• WORK TASK: Copy the data exactly. Images are to be left out.

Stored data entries
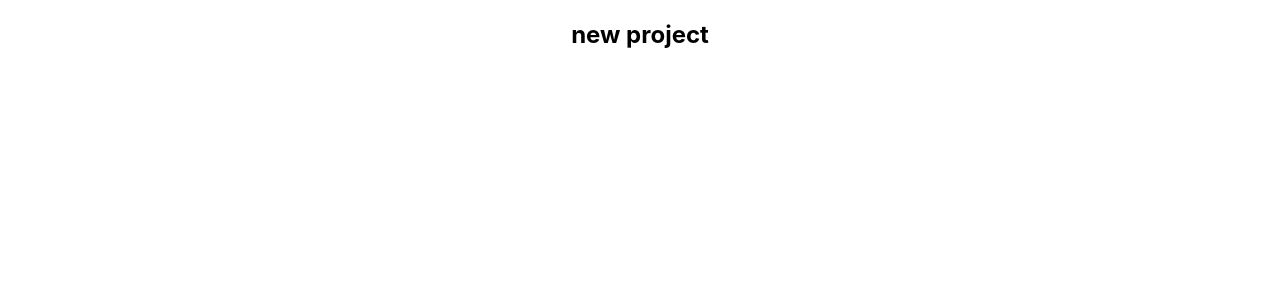
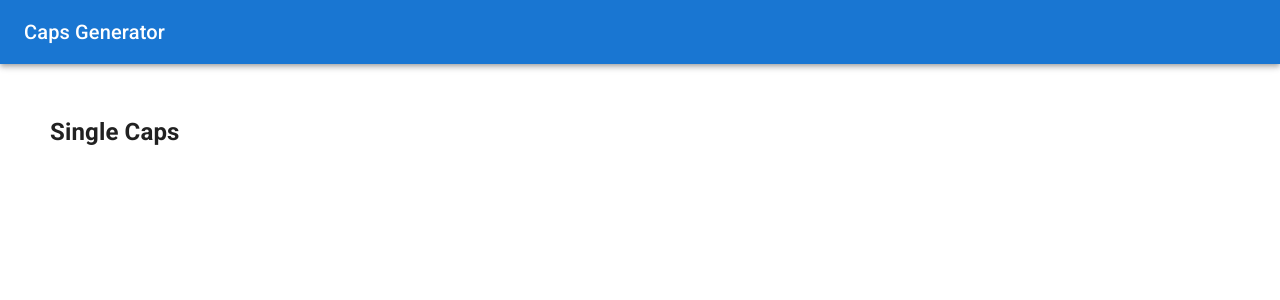
Before and after one commit to 135-Inveon-FullStack-Bootcamp-Classroom/inveon-fullstack-bootcamp, a React (Create React App) app in the folder week-4/caps-generator/: page /single-caps in a window 1280 px wide. Shown: the top 300 px of the page. Built offline with nearby package versions, Linux system fonts and the light colour scheme.

Commit message:
layout page designed

```diff
--- a/week-4/caps-generator/package.json
+++ b/week-4/caps-generator/package.json
@@ -3,11 +3,16 @@
   "version": "0.1.0",
   "private": true,
   "dependencies": {
+    "@emotion/react": "^11.5.0",
+    "@emotion/styled": "^11.3.0",
+    "@mui/material": "^5.0.6",
+    "@mui/styles": "^5.0.2",
     "@testing-library/jest-dom": "^5.11.4",
     "@testing-library/react": "^11.1.0",
     "@testing-library/user-event": "^12.1.10",
     "react": "^17.0.2",
     "react-dom": "^17.0.2",
+    "react-router-dom": "^6.0.1",
     "react-scripts": "4.0.3",
     "web-vitals": "^1.0.1"
   },
--- a/week-4/caps-generator/public/index.html
+++ b/week-4/caps-generator/public/index.html
@@ -5,6 +5,11 @@
     <link rel="icon" href="%PUBLIC_URL%/favicon.ico" />
     <meta name="viewport" content="width=device-width, initial-scale=1" />
     <meta name="theme-color" content="#000000" />
+    <link
+      rel="stylesheet"
+      href="https://fonts.googleapis.com/css?family=Roboto:300,400,500,700&display=swap"
+    />
+
     <meta
       name="description"
       content="Web site created using create-react-app"
--- a/week-4/caps-generator/src/App.js
+++ b/week-4/caps-generator/src/App.js
@@ -1,10 +1,17 @@
-import "./App.css";
+import CapsList from "./Components/CapsList";
+import SingleCaps from "./Components/SingleCaps";
 
-function App() {
+import { BrowserRouter as Router, Route, Routes } from "react-router-dom";
+
+function App(props) {
+  console.log({ props });
   return (
-    <div className="App">
-      <h2>new project</h2>
-    </div>
+    <Router>
+      <Routes>
+        <Route path="/" element={<CapsList />} />
+        <Route path="/single-caps" element={<SingleCaps />} />
+      </Routes>
+    </Router>
   );
 }
 
--- /dev/null
+++ b/week-4/caps-generator/src/Components/CapsList.js
@@ -0,0 +1,11 @@
+import Layout from "./Layout";
+
+const CapsList = () => {
+  return (
+    <Layout>
+      <h2>CapsList</h2>
+    </Layout>
+  );
+};
+
+export default CapsList;
--- /dev/null
+++ b/week-4/caps-generator/src/Components/Header.js
@@ -0,0 +1,19 @@
+import * as React from "react";
+import AppBar from "@mui/material/AppBar";
+import Box from "@mui/material/Box";
+import Toolbar from "@mui/material/Toolbar";
+import Typography from "@mui/material/Typography";
+
+export default function Header() {
+  return (
+    <Box sx={{ flexGrow: 1 }}>
+      <AppBar position="static">
+        <Toolbar>
+          <Typography variant="h6" component="div" sx={{ flexGrow: 1 }}>
+            Caps Generator
+          </Typography>
+        </Toolbar>
+      </AppBar>
+    </Box>
+  );
+}
--- /dev/null
+++ b/week-4/caps-generator/src/Components/Layout/index.js
@@ -0,0 +1,12 @@
+import Header from "../Header";
+
+const Layout = ({ children }) => {
+  return (
+    <div className="App">
+      <Header />
+      <div style={{ margin: 50 }}>{children}</div>
+    </div>
+  );
+};
+
+export default Layout;
--- /dev/null
+++ b/week-4/caps-generator/src/Components/SingleCaps.js
@@ -0,0 +1,11 @@
+import Layout from "./Layout";
+
+const SingleCaps = () => {
+  return (
+    <Layout>
+      <h2>Single Caps</h2>
+    </Layout>
+  );
+};
+
+export default SingleCaps;
--- a/week-4/caps-generator/src/index.js
+++ b/week-4/caps-generator/src/index.js
@@ -1,14 +1,16 @@
-import React from 'react';
-import ReactDOM from 'react-dom';
-import './index.css';
-import App from './App';
-import reportWebVitals from './reportWebVitals';
+import React from "react";
+import ReactDOM from "react-dom";
+import "./index.css";
+import App from "./App";
+import reportWebVitals from "./reportWebVitals";
+import CssBaseline from "@mui/material/CssBaseline";
 
 ReactDOM.render(
   <React.StrictMode>
+    <CssBaseline />
     <App />
   </React.StrictMode>,
-  document.getElementById('root')
+  document.getElementById("root")
 );
 
 // If you want to start measuring performance in your app, pass a function
```
Also changed, not shown: 1 other file (tests, documents, lock files or other folders).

• ANSWER SECTION:
Before and after one commit to 135-Inveon-FullStack-Bootcamp-Classroom/inveon-fullstack-bootcamp, a React (Create React App) app in the folder week-4/caps-generator/: page /single-caps in a window 1280 px wide. Shown: the top 300 px of the page. Built offline with nearby package versions, Linux system fonts and the light colour scheme.

Commit message:
layout page designed

```diff
--- a/week-4/caps-generator/package.json
+++ b/week-4/caps-generator/package.json
@@ -3,11 +3,16 @@
   "version": "0.1.0",
   "private": true,
   "dependencies": {
+    "@emotion/react": "^11.5.0",
+    "@emotion/styled": "^11.3.0",
+    "@mui/material": "^5.0.6",
+    "@mui/styles": "^5.0.2",
     "@testing-library/jest-dom": "^5.11.4",
     "@testing-library/react": "^11.1.0",
     "@testing-library/user-event": "^12.1.10",
     "react": "^17.0.2",
     "react-dom": "^17.0.2",
+    "react-router-dom": "^6.0.1",
     "react-scripts": "4.0.3",
     "web-vitals": "^1.0.1"
   },
--- a/week-4/caps-generator/public/index.html
+++ b/week-4/caps-generator/public/index.html
@@ -5,6 +5,11 @@
     <link rel="icon" href="%PUBLIC_URL%/favicon.ico" />
     <meta name="viewport" content="width=device-width, initial-scale=1" />
     <meta name="theme-color" content="#000000" />
+    <link
+      rel="stylesheet"
+      href="https://fonts.googleapis.com/css?family=Roboto:300,400,500,700&display=swap"
+    />
+
     <meta
       name="description"
       content="Web site created using create-react-app"
--- a/week-4/caps-generator/src/App.js
+++ b/week-4/caps-generator/src/App.js
@@ -1,10 +1,17 @@
-import "./App.css";
+import CapsList from "./Components/CapsList";
+import SingleCaps from "./Components/SingleCaps";
 
-function App() {
+import { BrowserRouter as Router, Route, Routes } from "react-router-dom";
+
+function App(props) {
+  console.log({ props });
   return (
-    <div className="App">
-      <h2>new project</h2>
-    </div>
+    <Router>
+      <Routes>
+        <Route path="/" element={<CapsList />} />
+        <Route path="/single-caps" element={<SingleCaps />} />
+      </Routes>
+    </Router>
   );
 }
 
--- /dev/null
+++ b/week-4/caps-generator/src/Components/CapsList.js
@@ -0,0 +1,11 @@
+import Layout from "./Layout";
+
+const CapsList = () => {
+  return (
+    <Layout>
+      <h2>CapsList</h2>
+    </Layout>
+  );
+};
+
+export default CapsList;
--- /dev/null
+++ b/week-4/caps-generator/src/Components/Header.js
@@ -0,0 +1,19 @@
+import * as React from "react";
+import AppBar from "@mui/material/AppBar";
+import Box from "@mui/material/Box";
+import Toolbar from "@mui/material/Toolbar";
+import Typography from "@mui/material/Typography";
+
+export default function Header() {
+  return (
+    <Box sx={{ flexGrow: 1 }}>
+      <AppBar position="static">
+        <Toolbar>
+          <Typography variant="h6" component="div" sx={{ flexGrow: 1 }}>
+            Caps Generator
+          </Typography>
+        </Toolbar>
+      </AppBar>
+    </Box>
+  );
+}
--- /dev/null
+++ b/week-4/caps-generator/src/Components/Layout/index.js
@@ -0,0 +1,12 @@
+import Header from "../Header";
+
+const Layout = ({ children }) => {
+  return (
+    <div className="App">
+      <Header />
+      <div style={{ margin: 50 }}>{children}</div>
+    </div>
+  );
+};
+
+export default Layout;
--- /dev/null
+++ b/week-4/caps-generator/src/Components/SingleCaps.js
@@ -0,0 +1,11 @@
+import Layout from "./Layout";
+
+const SingleCaps = () => {
+  return (
+    <Layout>
+      <h2>Single Caps</h2>
+    </Layout>
+  );
+};
+
+export default SingleCaps;
--- a/week-4/caps-generator/src/index.js
+++ b/week-4/caps-generator/src/index.js
@@ -1,14 +1,16 @@
-import React from 'react';
-import ReactDOM from 'react-dom';
-import './index.css';
-import App from './App';
-import reportWebVitals from './reportWebVitals';
+import React from "react";
+import ReactDOM from "react-dom";
+import "./index.css";
+import App from "./App";
+import reportWebVitals from "./reportWebVitals";
+import CssBaseline from "@mui/material/CssBaseline";
 
 ReactDOM.render(
   <React.StrictMode>
+    <CssBaseline />
     <App />
   </React.StrictMode>,
-  document.getElementById('root')
+  document.getElementById("root")
 );
 
 // If you want to start measuring performance in your app, pass a function
```
Also changed, not shown: 1 other file (tests, documents, lock files or other folders).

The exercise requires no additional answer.